The Lost Spy

About the Book

For half a century, the case of Isaiah Oggins, an American brutally murdered in 1947 on Stalin's orders, remained sealed in the secret files of the KGB and the FBI -- a footnote buried in the rubble of the Cold War. In 1992, it surfaced only briefly, when Boris Yeltsin handed over a dossier to the White House. But the real story of what happened to Isaiah "Cy" Oggins, one of the first Americans to spy for the Soviet Union, remained an elusive mystery, even to his own family.

For Andrew Meier the hunt began in 2000. While researching his acclaimed portrait of post-Soviet Russia, he heard vague rumors from elderly camp survivors of an American lost to Stalin's gulag. Meier could not know his quest would take eight years and that the story of this unknown spy, an early compatriot of Whittaker Chambers and Sidney Hook, was so exceptional that it could be mistaken for a thriller.

But fiction this is not. As Meier writes about the greatest unknown American spy before the Cold War, "this is an improbable, but true, tale.” Over time, Meier’s discoveries began to accrete, the research filling half an apartment, with declassified dossiers from archives around the world, and above all, the discovery of a surviving son had last seen his father in pre-war Paris.

The Lost Spy charts Cy Oggins’ evolution, from his birth in 1898 in a Connecticut mill-town, to his graduation from Columbia, to recruitment by Soviet operatives.

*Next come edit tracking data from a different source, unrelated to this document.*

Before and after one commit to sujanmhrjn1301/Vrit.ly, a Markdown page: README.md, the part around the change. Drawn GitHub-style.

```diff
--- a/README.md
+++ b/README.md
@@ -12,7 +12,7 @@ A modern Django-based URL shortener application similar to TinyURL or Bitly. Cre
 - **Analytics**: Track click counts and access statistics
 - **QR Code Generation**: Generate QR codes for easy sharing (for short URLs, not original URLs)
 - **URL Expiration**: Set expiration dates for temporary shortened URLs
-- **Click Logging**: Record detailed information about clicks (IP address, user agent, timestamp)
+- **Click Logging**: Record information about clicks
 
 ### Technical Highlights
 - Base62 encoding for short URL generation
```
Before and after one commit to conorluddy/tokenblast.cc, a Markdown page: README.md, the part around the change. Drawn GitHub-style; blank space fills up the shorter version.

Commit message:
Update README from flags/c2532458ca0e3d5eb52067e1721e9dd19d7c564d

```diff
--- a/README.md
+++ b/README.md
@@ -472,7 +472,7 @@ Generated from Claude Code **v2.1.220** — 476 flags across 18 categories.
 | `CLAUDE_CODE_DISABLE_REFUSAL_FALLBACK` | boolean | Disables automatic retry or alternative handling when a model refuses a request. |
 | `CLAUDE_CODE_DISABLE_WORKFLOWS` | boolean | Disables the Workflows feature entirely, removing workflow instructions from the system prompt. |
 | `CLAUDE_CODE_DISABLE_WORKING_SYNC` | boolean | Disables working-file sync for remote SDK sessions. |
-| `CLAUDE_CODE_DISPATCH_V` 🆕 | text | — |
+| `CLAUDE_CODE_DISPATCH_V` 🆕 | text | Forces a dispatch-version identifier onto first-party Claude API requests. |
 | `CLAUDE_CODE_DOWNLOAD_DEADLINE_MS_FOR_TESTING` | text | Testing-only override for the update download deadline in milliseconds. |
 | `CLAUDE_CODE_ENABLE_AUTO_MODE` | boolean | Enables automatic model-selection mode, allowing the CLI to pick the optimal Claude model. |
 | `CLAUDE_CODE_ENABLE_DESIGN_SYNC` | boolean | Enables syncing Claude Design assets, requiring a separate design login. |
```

Oggins embodied the left-leaning generation who came of age during World War I: a brilliant young man of immigrant Jewish roots, who, when confronted by America’s poverty and labor strife, could not sit idle. When Oggins fell in love with Nerma Berman, a Russian-born firebrand, the turn was final.

Enlisting in Stalin's secret service, the couple embarked on their perilous odyssey in 1928.

  • In Berlin, Oggins posed as a wealthy antiquarian dealer to run a strategic safe house.
  • In Paris, he spied on the surviving Romanovs.
  • In Manchuria, Oggins served behind enemy lines, spying on the Japanese occupiers and their puppet emperor, Pu-Yi, “the Last Emperor.”

By the 1930s, even if Cy and his wife Nerma dared to change course, they were trapped. For all his devotion to that "ideological delirium that possessed the planet," he too fell victim to Stalin’s merciless paranoia. After more than 8 years in the gulag, Oggins was “liquidated,” murdered by lethal injection in the KGB’s secret laboratory, his family not even informed. To this day, Oggins’s heirs do not where his remains lie.

The Lost Spy is a sterling example of investigative journalism, a luminous tale that will rewrite the history of Soviet intelligence in the West.

About the Author

Andrew Meier, a former Moscow correspondent for Time Magazine, is the author of Black Earth: A Journey Through Russia After the Fall, which was named a Book of the Year by The Economist, The Times Literary Supplement, and Publishers Weekly.

A graduate of Wesleyan and Oxford universities, Meier has reported from Russia and the former USSR for two decades. He is the recipient of fellowships from the National Endowment for the Humanities, the Woodrow Wilson International Center for Scholars, and the Alicia Patterson Foundation. Most recently, Meier was a fellow at the Dorothy and Lewis B. Cullman Center for Scholars & Writers at the New York Public Library.

Meier has contributed to Harper’s, the Los Angeles Times, National Geographic, the New Republic, the New York Times Magazine, the Washington Post, among many other U.S. and international publications. A frequent commentator on the BBC, CNN, and NPR, he has also reported for PBS documentaries.

A writer-in-residence at the New School University, Meier lives in New York City.